Coast Guard Sector Key West fisheries law enforcement and the National Oceanic Atmospheric Administration Office of Law Enforcement teams issued six Lacey Act violations in the past two years for not having a Bahamian fishing permit while fishing in Bahamian waters.
In order to understand the Bahamian and U.S fishing zones, the first place to start is knowing where the Exclusive Economic Zone is located. The EEZ generally extends approximately 200 miles off the U.S. coast; however, The Bahamas is less than that. Depending on where a person is going fishing, the distance between The Bahamas and Florida needs to be calculated.

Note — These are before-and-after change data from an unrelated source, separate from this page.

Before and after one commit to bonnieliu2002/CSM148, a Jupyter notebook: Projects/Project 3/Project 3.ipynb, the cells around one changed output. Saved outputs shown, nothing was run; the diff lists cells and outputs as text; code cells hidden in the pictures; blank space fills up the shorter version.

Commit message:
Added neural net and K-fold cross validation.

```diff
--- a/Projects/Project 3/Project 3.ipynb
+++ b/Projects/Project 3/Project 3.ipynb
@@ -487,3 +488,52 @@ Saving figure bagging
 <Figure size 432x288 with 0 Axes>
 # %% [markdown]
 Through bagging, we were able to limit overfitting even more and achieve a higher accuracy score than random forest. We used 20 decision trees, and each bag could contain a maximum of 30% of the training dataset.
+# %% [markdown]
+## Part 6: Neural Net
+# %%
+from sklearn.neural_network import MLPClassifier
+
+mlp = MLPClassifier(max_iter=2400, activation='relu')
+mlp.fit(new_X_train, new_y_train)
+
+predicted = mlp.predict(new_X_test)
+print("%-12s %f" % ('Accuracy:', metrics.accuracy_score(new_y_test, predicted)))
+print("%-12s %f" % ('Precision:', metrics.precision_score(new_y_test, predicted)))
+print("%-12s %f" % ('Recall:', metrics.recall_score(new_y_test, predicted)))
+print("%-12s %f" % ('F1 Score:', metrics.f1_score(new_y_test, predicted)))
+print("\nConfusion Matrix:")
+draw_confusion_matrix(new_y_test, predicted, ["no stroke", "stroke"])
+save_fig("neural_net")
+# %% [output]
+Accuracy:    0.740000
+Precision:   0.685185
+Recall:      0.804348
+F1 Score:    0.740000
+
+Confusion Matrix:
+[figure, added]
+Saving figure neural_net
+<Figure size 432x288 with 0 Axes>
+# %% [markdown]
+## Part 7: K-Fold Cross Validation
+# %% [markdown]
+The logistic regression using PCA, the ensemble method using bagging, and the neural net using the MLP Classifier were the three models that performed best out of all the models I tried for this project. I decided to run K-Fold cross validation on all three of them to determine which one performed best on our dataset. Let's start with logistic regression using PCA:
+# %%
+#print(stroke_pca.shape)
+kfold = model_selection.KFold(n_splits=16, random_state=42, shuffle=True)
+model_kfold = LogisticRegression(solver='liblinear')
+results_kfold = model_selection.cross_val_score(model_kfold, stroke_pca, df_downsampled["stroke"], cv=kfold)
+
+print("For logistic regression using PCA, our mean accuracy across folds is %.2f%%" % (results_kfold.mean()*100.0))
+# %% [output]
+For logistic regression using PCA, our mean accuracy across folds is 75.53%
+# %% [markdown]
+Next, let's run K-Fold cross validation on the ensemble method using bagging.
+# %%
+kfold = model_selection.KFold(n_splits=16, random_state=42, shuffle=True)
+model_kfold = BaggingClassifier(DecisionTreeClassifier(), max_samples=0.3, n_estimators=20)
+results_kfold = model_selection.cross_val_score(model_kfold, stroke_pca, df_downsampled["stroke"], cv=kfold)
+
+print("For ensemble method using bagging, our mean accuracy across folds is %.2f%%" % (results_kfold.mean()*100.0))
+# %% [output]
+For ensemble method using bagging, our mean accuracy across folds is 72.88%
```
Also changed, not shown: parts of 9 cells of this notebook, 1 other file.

“If you are fishing between Key Largo and Red Bay, Bahamas, that’s approximately 140 miles,” said Jeremy Munkelt, a NOAA fisheries enforcement officer. “Divide that number by two and you get 70 miles, which means fishing off Key Largo within 70 miles subjects you to U.S. fishing law.”
Other areas, such as offshore from Marathon, the distance gets shortened due to its close proximity with Cay Sal, Bahamas.
“It is extremely important you check where the EEZ is in the particular area that you are fishing,” said Munkelt. “This can be done by locating the NOAA chart for the area you are in.”
If caught fishing outside of U.S. waters, fishermen are subject to the Lacey Act. An example violation is fishing in Bahamian waters without a permit and bringing the catch back to the U.S.
Overlapping jurisdictions can make sport fishing complicated, so it is important to know where you are fishing and the laws for the area on a state, federal, and international level.
“Fishing in Bahamian waters means you are subject to Bahamian fishing laws,” said Ensign Alex Hughes, Coast Guard Sector Key West fisheries enforcement. “When you come back to the U.S., you are subject to Bahamian and U.S. fishing laws.”
Common U.S. fishing violations include having more than 18 migratory fish, such as Kingfish, Dolphin, or Tuna, aboard a vessel at any time. In Florida, no vessel may have conches aboard.